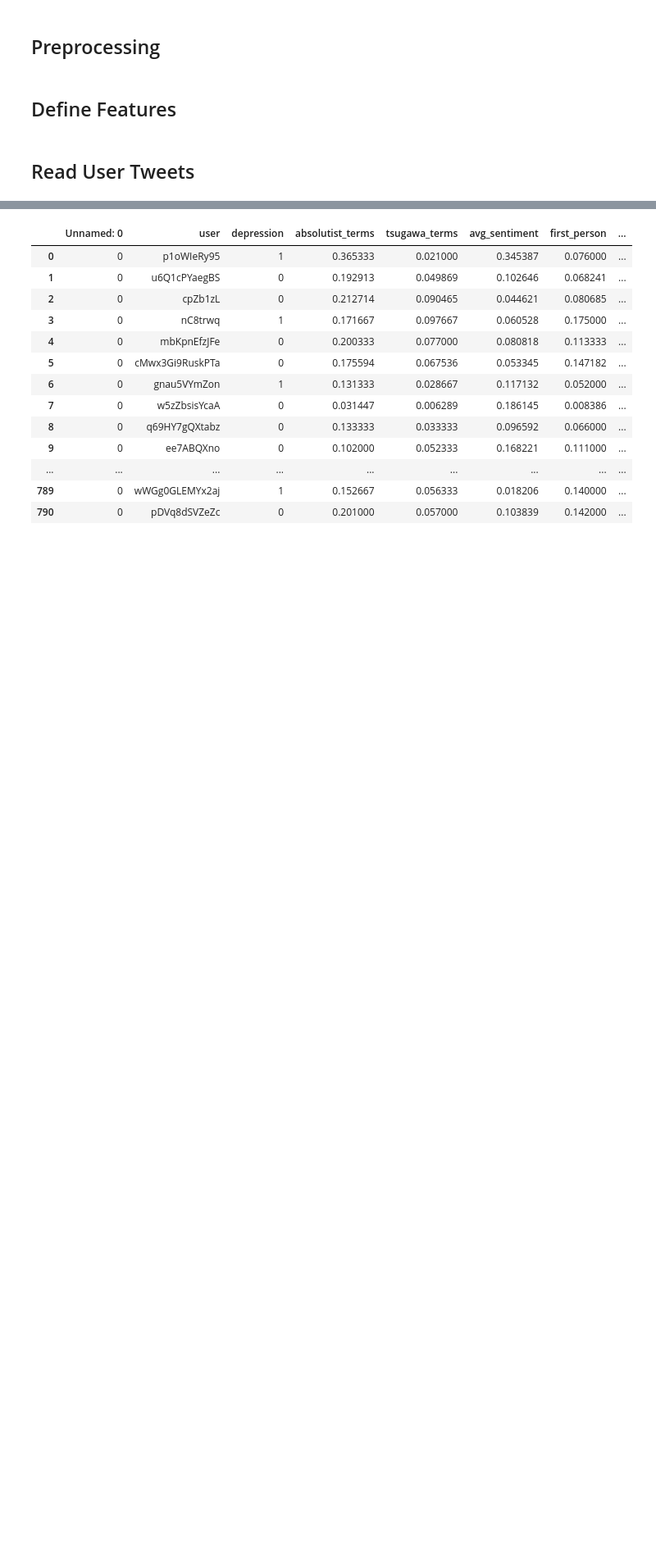
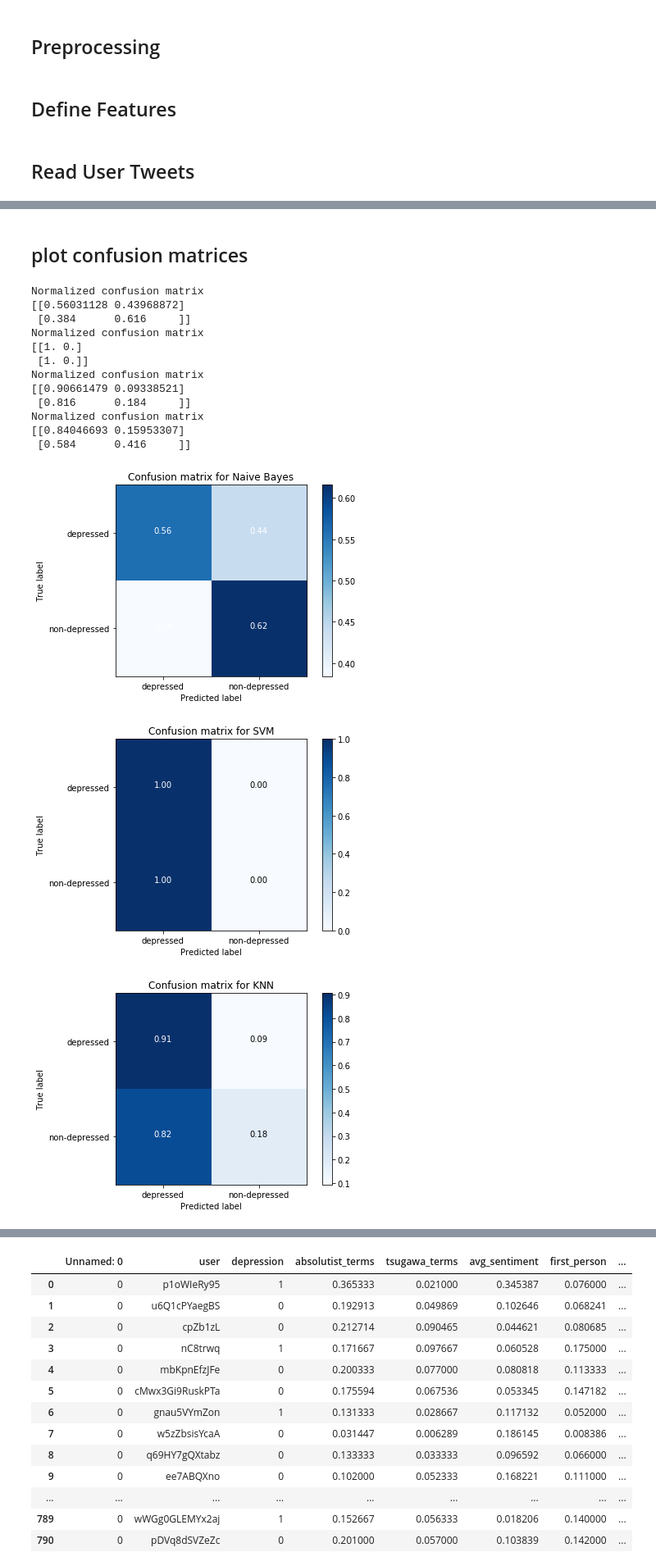
Before and after one commit to ym224/TwitterDepressionDetection, a Jupyter notebook: twitter_depression_detection_complex.ipynb, the cells around one changed output, grey strips where cells are left out. Shown at 82% size. Drawn from its saved outputs; the diff is of its cells as text; code cells hidden in the pictures; blank space fills up the shorter version.

```diff
--- a/twitter_depression_detection_complex.ipynb
+++ b/twitter_depression_detection_complex.ipynb
@@ -97,6 +98,11 @@ def insomnia_count(target, pos_count, neg_count):
     else:
         pos_count += 1
     return pos_count, neg_count
+
+def get_sentiment(text):
+    blob = TextBlob(text)
+    sentiment = blob.sentiment.polarity
+    return sentiment
 
 
 def avg_sentiment(statuses):
@@ -175,0 +257,19 @@ for index, row in userInfo.iterrows():
+# %%
+train_data = pd.read_csv('train_sentiment.csv')
+test_data = pd.read_csv('test_sentiment.csv')
+
+depressed_dict = {}
+positive_dict = {}
+for index, row in train_data.iterrows():
+    if row['depression'] == 1:
+        neg_tweets = row['negative_tweets']
+        if not isinstance(neg_tweets, str):
+            continue
+        for word in neg_tweets.split(' '):
+            depressed_dict[word] = depressed_dict.get(word, 0) + 1
+    else:
+        if not isinstance(pos_tweets, str):
+            continue
+        pos_tweets = row['positive_tweets']
+        for word in pos_tweets.split(' '):
+            positive_dict[word] = positive_dict.get(word, 0) + 1
@@ -175,0 +368,39 @@ for index, row in userInfo.iterrows():
+# %% [markdown]
+## plot confusion matrices
+# %%
+class_names = ['depressed', 'non-depressed']
+classifiers = [cm_NB, cm_SVM, cm_KNN, cm_RF]
+classifier_names = ['Naive Bayes', 'SVM', 'KNN', 'Random Forest']
+# %%
+for index in range(len(classifiers)):
+    plt.figure()
+    plot_confusion_matrix(classifiers[index], class_names, True, 'Confusion matrix for ' + classifier_names[index])
+    index+=1
+
+plt.show()
+class_names = ['depressed', 'non-depressed']
+classifiers = [cm_NB, cm_SVM, cm_KNN, cm_RF]
+classifier_names = ['Naive Bayes', 'SVM', 'KNN', 'Random Forest']
+index = 0
+for index in range(len(classifiers)):
+    plt.figure()
+    plot_confusion_matrix(classifiers[index], class_names, True, 'Confusion matrix for ' + classifier_names[index])
+    index+=1
+
+plt.show()
+# %% [output]
+Normalized confusion matrix
+[[0.56031128 0.43968872]
+ [0.384      0.616     ]]
+Normalized confusion matrix
+[[1. 0.]
+ [1. 0.]]
+Normalized confusion matrix
+[[0.90661479 0.09338521]
+ [0.816      0.184     ]]
+Normalized confusion matrix
+[[0.84046693 0.15953307]
+ [0.584      0.416     ]]
+[figure, added]
+[figure, added]
+[figure, added]
```
Also changed, not shown: parts of 19 cells of this notebook.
- - - - -
**WORK INSTRUCTIONS:**
A single number is required: how many lines in the material above include the string "index".

**RESPONSE BOX:**
10